At first glance, this might not seem a very startling decision, but the reality is that a rather significant segment of Romanian society loves to party to manele music and feast on freshly roasted steaks, sausages, and, of course, mititei, or mici. In addition, the barbecue stoves used generally function with charcoal or gas, and the smoke becomes part of the flavor of the grilled product loved by many.
For your better understanding, just a short definition of terms: manele is a combination of Romanian folk and contemporary pop music, with Balkan influences. There is the “classical” manele, performed by fiddlers, and the “modern” manele that uses electronic instruments and beats. The lyrics usually refer to matters of the heart, dealing with one’s enemies, matters of wealth, and the difficulties of life in general. The critics of the modern manele say that it is a low-class genre, not cultivated or – as the mayor of Timişoara might say – not European enough.
The mititei, or mici (meaning: the small ones), are grilled minced meat rolls, probably of Turkish origin and adapted throughout the centuries to the taste of Romanian cuisine. The rolls are a mixture of beef, lamb, and pork, well roasted on grill stoves. It is a hugely popular type of food in Romania: An estimated 440 million mici is consumed each year, and it is mostly associated with outdoor events.
Mayor Robu’s campaign took the form of an internal note sent to his employees in the office of public fairs and events. “It is forbidden to use all kinds of open-air grill stoves and to play manele in the public domain of Timişoara. It is also forbidden to dedicate via public announcements any songs to anyone. Those who fail to respect the dispositions of the mayor risk drastic sanctions, whatever their status might be in the State structures,” stated the note, quoted by local news portal Opinia Timisoarei.
Mayor Robu emphasized in his statement that a city is respected if it respects itself. Temesvár is going to hold the title of European Capital of Culture in 2021, so the smell of smoke and grease at public events and partying to low-quality music are not compatible with this picture, said the mayor.
Nevertheless, what really hit a nerve was the fact that, not long ago, some videos were made and distributed on Facebook at a public fair organized by the City Hall.
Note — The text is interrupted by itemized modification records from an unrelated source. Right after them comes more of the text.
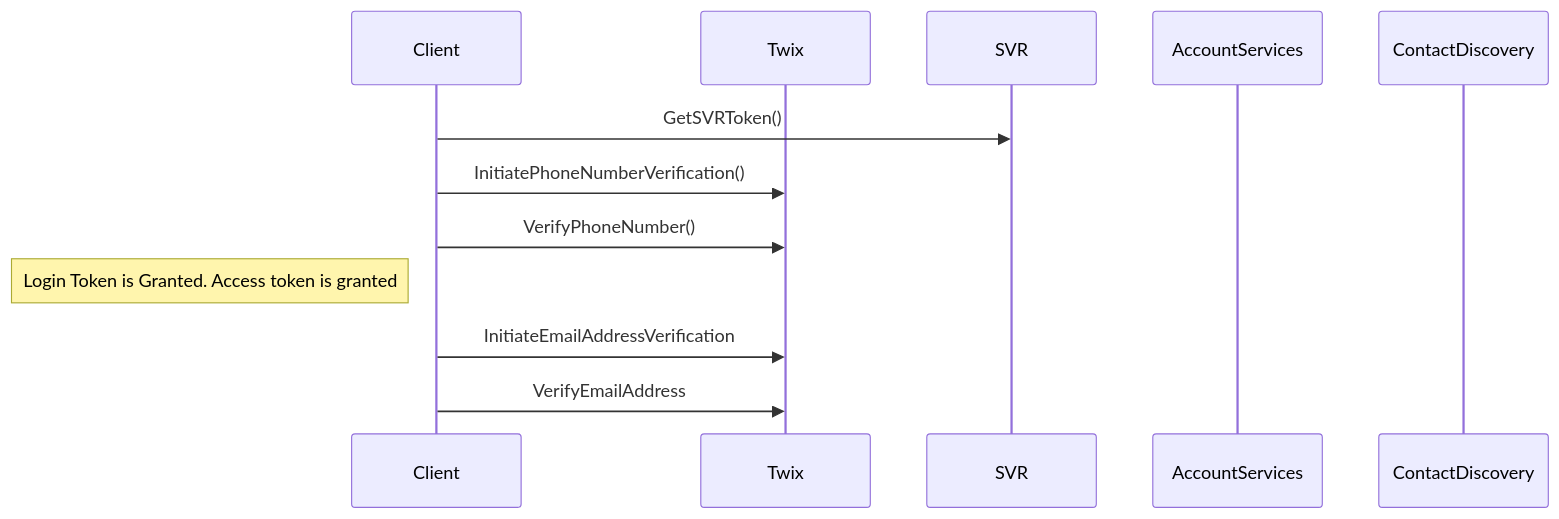
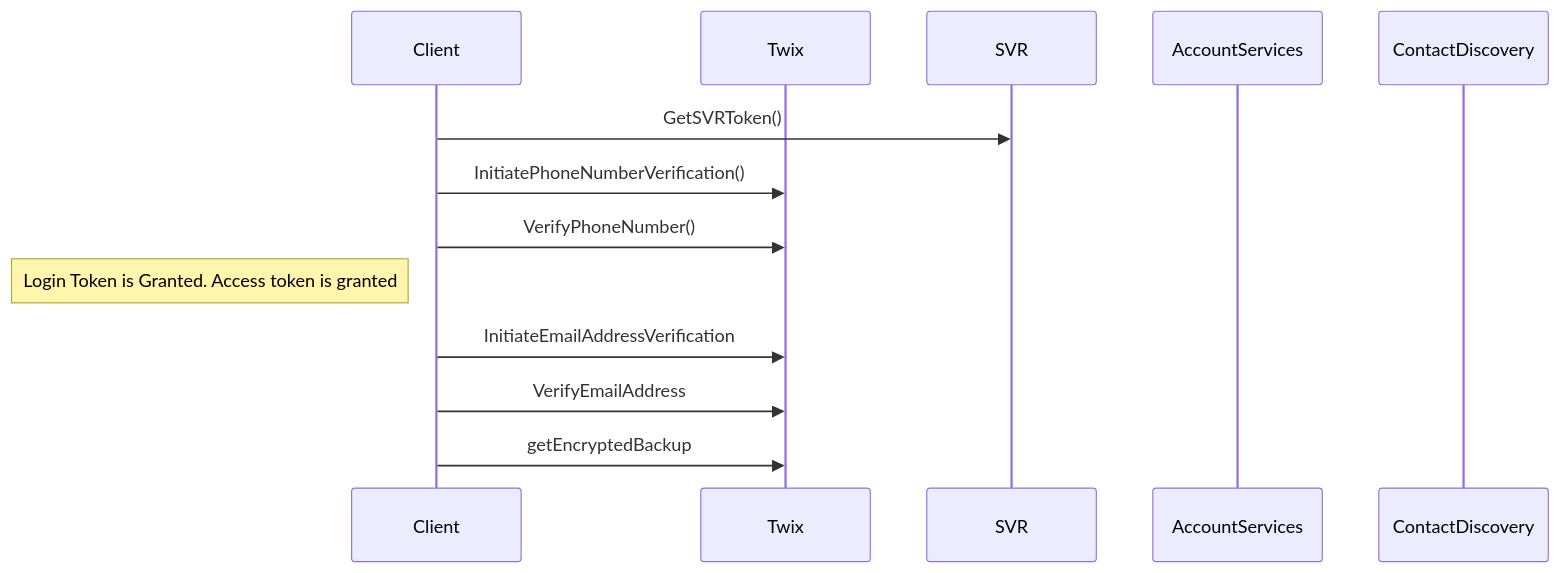
Before and after one commit to trunkafunk/trunkafunk: the second of 2 diagrams in testfile.MD, drawn with Mermaid. The commit also changed other lines of this file, not shown here.

````diff
--- a/testfile.MD
+++ b/testfile.MD
@@ -32,18 +35,23 @@
 ```mermaid
 sequenceDiagram
     participant Client
     participant Twix
     participant SVR
     Client->>SVR: GetSVRToken()
 
     Client->>Twix: InitiatePhoneNumberVerification() 
     Client->>Twix: VerifyPhoneNumber()
     Note left of Client: Login Token is Granted. Access token is granted
     Client->>Twix: InitiateEmailAddressVerification
     Client->>Twix: VerifyEmailAddress    
+    Client->>Twix: getEncryptedBackup    
+    
+    
+    
+    
     
     participant AccountServices
     participant ContactDiscovery
     
 
 ```
````
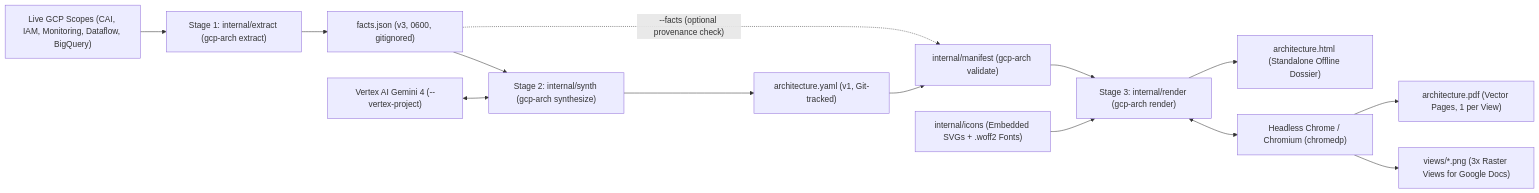
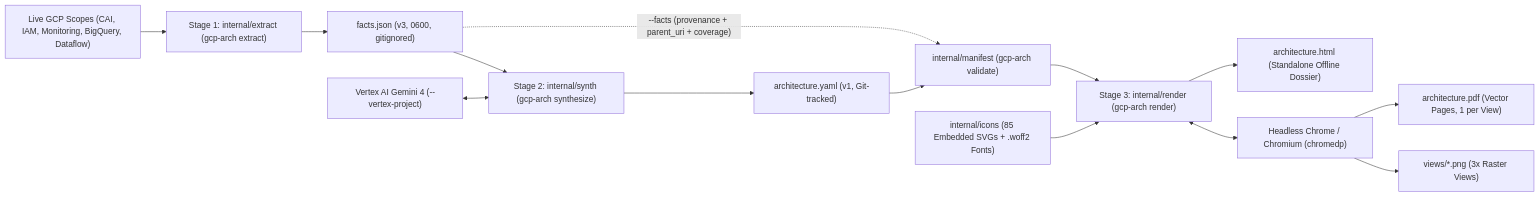
The diagram in docs/designs/semantic-multi-view-pipeline.md (arrase/gcp-arch), drawn with Mermaid before and after one commit. The commit also changed other lines of this file and 49 other files, not shown here.

````diff
--- a/docs/designs/semantic-multi-view-pipeline.md
+++ b/docs/designs/semantic-multi-view-pipeline.md
@@ -90,16 +83,16 @@
 ```mermaid
 flowchart LR
-    GCP["Live GCP Scopes (CAI, IAM, Monitoring, Dataflow, BigQuery)"] --> Extract["Stage 1: internal/extract (gcp-arch extract)"]
+    GCP["Live GCP Scopes (CAI, IAM, Monitoring, BigQuery, Dataflow)"] --> Extract["Stage 1: internal/extract (gcp-arch extract)"]
     Extract --> Facts["facts.json (v3, 0600, gitignored)"]
     Facts --> Synth["Stage 2: internal/synth (gcp-arch synthesize)"]
     Vertex["Vertex AI Gemini 4 (--vertex-project)"] <--> Synth
     Synth --> Manifest["architecture.yaml (v1, Git-tracked)"]
-    Facts -. "--facts (optional provenance check)" .-> Validate["internal/manifest (gcp-arch validate)"]
+    Facts -. "--facts (provenance + parent_uri + coverage)" .-> Validate["internal/manifest (gcp-arch validate)"]
     Manifest --> Validate
     Validate --> Render["Stage 3: internal/render (gcp-arch render)"]
-    Icons["internal/icons (Embedded SVGs + .woff2 Fonts)"] --> Render
+    Icons["internal/icons (85 Embedded SVGs + .woff2 Fonts)"] --> Render
     Render --> HTML["architecture.html (Standalone Offline Dossier)"]
     Render <--> CDP["Headless Chrome / Chromium (chromedp)"]
     CDP --> PDF["architecture.pdf (Vector Pages, 1 per View)"]
-    CDP --> PNG["views/*.png (3x Raster Views for Google Docs)"]
+    CDP --> PNG["views/*.png (3x Raster Views)"]
 ```
````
And, in the spirit of a true manele party, some public dedications were made to Mayor Robu himself; his critics did not forget to point out that Temesvár awaits tourists with the smoke of grease…
According to a decision taken by the local council in 2007, open-air barbecues have been forbidden since that year in the streets of Temesvár, but the rule was never upheld. But now, merchants at the upcoming Christmas fair will have to arrive with mititei already roasted, or they’ll have to use electric stoves that do not make smoke.
Manele has become so all-pervasive that several Romanian cities have banned it on public transport and taxis and at festivals. While we do not regard ourselves qualified to judge the absolute or relative merits of manele music, we will mention that a member of the National Audiovisual Board – who did a study on manele music – called it “the genre for the mentally challenged.”
But judge for yourselves – below is a sample:
Title image: Drastic sanctions await those who use open-air barbecues and play or listen to manele, says the mayor